A Randolph professor is exploring the nexus between poverty, hunger, and food in Lynchburg in hopes that his research will generate discussion and solutions.
“My sense is that most people don’t know about the extent of hunger and poverty in this city,” said John Abell, an economics professor. “I’m hoping to draw some awareness to this issue and to start a conversation.”
Abell has a strong personal interest in local food produced with sustainable practices; he grows much of his own food while purchasing more from farmers at a local market. But his interest in social issues related to food grew when he and a group of Randolph students studied the economics of a Lynchburg food desert in 2011. Their data demonstrated the difficulty some city residents had with obtaining nutritious food at affordable prices. Abell wanted to conduct further research about how poverty and limited food access relate to each other.

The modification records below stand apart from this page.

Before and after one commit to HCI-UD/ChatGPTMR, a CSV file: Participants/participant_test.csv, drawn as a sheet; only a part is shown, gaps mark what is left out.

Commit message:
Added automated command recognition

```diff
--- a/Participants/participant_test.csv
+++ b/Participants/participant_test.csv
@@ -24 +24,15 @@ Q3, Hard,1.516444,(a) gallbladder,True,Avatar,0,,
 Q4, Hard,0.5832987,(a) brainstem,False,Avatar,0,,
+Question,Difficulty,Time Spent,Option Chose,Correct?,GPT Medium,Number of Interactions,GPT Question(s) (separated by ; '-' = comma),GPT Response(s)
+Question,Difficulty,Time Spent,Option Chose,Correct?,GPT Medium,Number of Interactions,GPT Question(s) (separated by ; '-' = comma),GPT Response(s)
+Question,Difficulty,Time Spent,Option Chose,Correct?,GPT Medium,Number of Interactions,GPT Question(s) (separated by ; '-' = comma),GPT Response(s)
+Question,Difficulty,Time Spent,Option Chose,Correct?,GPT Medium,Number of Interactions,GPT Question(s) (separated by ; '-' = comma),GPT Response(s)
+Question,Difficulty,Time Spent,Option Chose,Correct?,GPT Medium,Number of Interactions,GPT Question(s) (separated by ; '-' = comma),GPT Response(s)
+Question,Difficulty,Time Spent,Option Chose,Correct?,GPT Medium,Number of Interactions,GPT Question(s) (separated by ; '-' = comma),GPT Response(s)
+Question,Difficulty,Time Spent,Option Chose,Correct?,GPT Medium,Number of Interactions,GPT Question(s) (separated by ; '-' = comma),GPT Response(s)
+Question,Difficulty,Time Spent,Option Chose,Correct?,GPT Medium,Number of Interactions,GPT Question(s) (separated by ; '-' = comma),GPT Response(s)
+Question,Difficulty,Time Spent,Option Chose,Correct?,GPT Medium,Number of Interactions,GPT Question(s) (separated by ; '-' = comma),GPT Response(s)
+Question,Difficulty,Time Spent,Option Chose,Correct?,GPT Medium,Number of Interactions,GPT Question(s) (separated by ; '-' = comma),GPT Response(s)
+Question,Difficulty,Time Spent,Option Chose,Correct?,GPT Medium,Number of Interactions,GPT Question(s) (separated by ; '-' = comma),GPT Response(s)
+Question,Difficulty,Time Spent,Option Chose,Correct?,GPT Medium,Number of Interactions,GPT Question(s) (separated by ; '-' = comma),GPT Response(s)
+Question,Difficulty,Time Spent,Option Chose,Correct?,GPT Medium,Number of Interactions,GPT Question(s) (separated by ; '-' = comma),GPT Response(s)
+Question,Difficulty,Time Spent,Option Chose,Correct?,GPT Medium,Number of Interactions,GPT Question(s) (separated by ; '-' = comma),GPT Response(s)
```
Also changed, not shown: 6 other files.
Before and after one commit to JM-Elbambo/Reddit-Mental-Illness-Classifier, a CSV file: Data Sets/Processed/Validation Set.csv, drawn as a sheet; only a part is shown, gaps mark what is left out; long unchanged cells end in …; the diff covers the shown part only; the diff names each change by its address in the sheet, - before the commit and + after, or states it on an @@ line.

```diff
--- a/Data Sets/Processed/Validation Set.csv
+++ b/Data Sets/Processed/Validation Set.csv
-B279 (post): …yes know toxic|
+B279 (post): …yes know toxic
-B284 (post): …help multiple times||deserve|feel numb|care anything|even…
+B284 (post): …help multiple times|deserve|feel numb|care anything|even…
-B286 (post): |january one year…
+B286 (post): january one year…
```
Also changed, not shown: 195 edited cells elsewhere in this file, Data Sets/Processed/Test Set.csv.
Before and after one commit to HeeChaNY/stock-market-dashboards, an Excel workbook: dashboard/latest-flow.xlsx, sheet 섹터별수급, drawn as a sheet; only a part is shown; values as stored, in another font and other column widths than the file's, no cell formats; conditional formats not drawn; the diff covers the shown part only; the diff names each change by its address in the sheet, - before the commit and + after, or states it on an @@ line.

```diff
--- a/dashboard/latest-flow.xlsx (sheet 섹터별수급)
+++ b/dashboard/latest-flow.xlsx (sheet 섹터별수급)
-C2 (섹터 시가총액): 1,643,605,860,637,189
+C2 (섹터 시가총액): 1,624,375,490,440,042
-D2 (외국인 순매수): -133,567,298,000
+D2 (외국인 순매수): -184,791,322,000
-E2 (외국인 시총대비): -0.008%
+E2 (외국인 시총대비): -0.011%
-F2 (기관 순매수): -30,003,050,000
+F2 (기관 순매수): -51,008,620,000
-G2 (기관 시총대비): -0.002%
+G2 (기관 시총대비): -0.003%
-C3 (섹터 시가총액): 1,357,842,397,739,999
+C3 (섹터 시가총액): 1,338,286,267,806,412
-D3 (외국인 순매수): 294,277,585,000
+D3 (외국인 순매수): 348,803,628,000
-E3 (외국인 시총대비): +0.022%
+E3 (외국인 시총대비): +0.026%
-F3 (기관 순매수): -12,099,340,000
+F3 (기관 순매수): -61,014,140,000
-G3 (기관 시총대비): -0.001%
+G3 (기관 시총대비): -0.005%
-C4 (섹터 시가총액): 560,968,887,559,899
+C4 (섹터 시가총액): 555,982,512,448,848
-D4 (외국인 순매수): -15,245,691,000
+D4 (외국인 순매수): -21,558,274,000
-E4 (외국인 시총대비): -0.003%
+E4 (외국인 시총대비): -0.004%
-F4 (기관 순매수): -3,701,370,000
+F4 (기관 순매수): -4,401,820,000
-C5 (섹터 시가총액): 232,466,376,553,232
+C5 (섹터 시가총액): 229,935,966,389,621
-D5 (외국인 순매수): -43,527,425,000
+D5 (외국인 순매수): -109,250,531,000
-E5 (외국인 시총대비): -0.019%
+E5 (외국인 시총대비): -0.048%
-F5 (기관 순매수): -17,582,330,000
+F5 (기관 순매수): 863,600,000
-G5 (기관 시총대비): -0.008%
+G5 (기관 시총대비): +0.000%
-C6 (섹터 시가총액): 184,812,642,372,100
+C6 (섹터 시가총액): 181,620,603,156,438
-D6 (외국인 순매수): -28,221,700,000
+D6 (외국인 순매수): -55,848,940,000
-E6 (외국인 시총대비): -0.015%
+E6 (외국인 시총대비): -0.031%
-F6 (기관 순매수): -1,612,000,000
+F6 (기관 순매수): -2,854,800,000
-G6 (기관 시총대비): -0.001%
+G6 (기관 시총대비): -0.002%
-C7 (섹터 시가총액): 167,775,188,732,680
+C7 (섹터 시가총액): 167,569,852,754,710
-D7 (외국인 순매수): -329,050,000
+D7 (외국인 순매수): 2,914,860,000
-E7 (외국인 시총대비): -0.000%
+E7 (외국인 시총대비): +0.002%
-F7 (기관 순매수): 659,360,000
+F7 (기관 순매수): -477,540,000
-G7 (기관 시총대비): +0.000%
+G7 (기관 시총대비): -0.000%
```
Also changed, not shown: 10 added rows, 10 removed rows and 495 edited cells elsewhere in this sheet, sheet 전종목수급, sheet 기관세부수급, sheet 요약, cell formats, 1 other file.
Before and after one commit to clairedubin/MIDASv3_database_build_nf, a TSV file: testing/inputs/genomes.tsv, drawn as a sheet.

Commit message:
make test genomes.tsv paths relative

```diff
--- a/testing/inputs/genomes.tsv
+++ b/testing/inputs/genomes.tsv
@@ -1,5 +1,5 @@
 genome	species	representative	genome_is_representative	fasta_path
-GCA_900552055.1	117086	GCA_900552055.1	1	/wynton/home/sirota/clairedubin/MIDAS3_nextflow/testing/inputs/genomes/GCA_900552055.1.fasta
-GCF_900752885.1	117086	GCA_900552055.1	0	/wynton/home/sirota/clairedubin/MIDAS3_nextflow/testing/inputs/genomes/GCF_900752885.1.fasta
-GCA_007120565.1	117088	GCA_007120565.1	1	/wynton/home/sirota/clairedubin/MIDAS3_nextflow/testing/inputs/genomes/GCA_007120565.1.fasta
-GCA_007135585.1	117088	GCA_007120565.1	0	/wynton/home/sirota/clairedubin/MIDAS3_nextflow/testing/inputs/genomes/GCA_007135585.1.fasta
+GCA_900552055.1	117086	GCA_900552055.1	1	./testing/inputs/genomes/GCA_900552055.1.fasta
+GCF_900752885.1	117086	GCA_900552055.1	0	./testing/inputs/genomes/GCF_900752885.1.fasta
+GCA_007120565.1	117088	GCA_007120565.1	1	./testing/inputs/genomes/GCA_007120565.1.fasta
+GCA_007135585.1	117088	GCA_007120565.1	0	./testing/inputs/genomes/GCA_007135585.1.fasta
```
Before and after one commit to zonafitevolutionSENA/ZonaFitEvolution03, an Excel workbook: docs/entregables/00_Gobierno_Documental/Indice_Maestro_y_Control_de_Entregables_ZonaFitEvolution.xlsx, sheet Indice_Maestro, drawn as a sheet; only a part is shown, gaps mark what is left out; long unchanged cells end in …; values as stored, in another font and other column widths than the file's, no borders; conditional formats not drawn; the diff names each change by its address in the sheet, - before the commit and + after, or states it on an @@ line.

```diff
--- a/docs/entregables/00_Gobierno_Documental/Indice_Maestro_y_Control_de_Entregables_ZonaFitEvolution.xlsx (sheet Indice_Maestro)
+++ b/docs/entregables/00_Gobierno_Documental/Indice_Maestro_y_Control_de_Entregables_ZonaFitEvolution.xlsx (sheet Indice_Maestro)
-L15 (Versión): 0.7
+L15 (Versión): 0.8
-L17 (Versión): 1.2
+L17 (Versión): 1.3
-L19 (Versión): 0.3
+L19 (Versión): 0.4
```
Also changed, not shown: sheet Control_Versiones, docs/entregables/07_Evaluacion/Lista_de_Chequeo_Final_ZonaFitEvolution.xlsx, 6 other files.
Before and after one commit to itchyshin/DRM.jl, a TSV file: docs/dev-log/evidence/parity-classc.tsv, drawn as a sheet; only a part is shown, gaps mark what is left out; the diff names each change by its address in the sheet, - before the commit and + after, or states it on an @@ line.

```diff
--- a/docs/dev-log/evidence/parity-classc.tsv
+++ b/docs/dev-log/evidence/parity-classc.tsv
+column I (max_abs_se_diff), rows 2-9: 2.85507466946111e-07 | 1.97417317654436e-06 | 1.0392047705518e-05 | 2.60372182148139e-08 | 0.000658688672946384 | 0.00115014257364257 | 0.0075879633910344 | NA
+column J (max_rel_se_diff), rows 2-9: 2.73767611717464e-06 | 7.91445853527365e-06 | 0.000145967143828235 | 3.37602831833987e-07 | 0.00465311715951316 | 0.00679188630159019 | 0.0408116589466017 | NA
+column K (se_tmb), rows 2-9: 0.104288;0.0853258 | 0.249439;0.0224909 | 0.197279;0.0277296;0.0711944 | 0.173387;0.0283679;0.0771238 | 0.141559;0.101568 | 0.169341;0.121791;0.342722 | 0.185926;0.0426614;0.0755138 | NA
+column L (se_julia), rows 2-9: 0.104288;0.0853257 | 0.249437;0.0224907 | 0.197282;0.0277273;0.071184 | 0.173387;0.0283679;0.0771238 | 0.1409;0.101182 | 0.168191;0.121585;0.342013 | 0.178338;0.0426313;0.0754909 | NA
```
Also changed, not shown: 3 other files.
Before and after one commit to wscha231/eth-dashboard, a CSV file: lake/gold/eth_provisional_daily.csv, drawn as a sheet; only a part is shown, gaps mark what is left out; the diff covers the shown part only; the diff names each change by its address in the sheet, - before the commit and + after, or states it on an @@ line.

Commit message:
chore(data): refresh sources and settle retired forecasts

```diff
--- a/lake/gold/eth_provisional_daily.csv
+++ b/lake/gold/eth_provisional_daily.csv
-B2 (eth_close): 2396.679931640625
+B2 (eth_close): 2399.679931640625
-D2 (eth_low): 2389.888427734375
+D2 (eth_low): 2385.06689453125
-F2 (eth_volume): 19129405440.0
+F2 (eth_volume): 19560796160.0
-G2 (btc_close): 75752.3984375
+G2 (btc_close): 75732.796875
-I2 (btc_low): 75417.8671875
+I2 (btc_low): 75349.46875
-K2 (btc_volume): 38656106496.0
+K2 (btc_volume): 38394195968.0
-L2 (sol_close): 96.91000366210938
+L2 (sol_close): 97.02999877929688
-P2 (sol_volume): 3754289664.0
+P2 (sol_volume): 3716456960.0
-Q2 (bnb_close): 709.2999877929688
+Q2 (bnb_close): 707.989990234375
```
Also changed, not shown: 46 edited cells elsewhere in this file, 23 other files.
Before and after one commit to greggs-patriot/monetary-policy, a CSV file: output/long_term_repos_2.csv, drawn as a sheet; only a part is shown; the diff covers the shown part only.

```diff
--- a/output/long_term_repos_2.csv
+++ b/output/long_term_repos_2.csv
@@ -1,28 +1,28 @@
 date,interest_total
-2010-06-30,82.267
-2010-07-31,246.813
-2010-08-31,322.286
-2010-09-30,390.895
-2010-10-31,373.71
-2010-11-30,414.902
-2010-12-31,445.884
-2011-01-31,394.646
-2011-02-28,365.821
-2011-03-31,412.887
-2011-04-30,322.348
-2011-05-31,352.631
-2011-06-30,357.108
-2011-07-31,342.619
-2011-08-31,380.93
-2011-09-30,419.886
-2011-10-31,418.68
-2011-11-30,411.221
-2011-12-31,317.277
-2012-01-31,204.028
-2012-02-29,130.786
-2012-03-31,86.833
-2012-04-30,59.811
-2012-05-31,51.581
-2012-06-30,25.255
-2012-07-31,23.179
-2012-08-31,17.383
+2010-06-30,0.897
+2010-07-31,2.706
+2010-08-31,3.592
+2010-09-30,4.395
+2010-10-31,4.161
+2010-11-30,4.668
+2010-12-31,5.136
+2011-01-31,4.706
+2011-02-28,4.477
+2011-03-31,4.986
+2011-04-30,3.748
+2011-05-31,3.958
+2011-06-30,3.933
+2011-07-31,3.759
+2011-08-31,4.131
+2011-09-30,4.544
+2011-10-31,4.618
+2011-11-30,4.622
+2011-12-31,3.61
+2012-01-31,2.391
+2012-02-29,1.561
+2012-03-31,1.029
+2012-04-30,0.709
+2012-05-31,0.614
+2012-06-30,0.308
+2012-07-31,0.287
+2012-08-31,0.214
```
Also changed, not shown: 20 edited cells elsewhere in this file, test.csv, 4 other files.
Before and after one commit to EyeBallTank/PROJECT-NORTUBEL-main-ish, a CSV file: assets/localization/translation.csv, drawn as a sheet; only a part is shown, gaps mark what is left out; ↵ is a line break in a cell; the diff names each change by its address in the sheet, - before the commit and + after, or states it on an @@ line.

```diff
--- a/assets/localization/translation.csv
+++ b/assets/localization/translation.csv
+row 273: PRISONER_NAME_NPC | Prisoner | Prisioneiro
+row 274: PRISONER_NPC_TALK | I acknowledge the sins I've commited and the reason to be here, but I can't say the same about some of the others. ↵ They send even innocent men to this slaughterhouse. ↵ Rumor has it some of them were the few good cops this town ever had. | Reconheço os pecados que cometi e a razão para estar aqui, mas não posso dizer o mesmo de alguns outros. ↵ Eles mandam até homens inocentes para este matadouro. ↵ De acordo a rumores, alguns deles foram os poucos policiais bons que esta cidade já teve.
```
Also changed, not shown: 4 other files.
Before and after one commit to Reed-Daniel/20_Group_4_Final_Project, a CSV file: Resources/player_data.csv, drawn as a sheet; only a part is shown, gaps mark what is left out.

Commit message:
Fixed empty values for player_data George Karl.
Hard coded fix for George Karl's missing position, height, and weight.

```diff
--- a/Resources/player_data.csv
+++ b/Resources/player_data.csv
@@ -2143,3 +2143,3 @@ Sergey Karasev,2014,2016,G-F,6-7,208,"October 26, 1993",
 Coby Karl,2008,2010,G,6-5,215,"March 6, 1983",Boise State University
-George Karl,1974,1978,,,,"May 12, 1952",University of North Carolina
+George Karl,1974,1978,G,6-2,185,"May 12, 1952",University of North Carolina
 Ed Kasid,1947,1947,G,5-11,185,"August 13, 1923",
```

He is analyzing a variety of data—such as income levels, educational attainment, and participation in government assistance programs—for different neighborhoods in Lynchburg. Abell is publishing videos and insights about the research on a new website. Eventually, his blog will shift focus toward the economics of the solutions he is discovering.
The website includes video interviews with people who have firsthand knowledge about local hunger and poverty, including people who have lived for years in impoverished neighborhoods as well as people who work at nonprofits that seek to provide food to those in need.
Teague Nelson ’14, a history major, is producing the videos for Abell. While it has given him an opportunity to practice skills he picked up in a digital filmmaking class, the project also helped Nelson learn about social and economic issues. “I think it’s a really important issue,” he said. “There are a lot of people working on it, but it needs a lot more attention and a lot more needs to be done.”
Abell’s research also includes potential solutions that go beyond distributing donated food to those who need it, but focus on helping to decrease hunger by decreasing poverty. “I wanted to think about creative ways that food could be used in creative solutions,” he said. “I’m looking at solutions from around the country, including urban farming and community gardening, where food is out there to create legitimate economic development.”
To learn more about Abell’s research, please see http://lynchburgfood.go.randolphcollege.edu/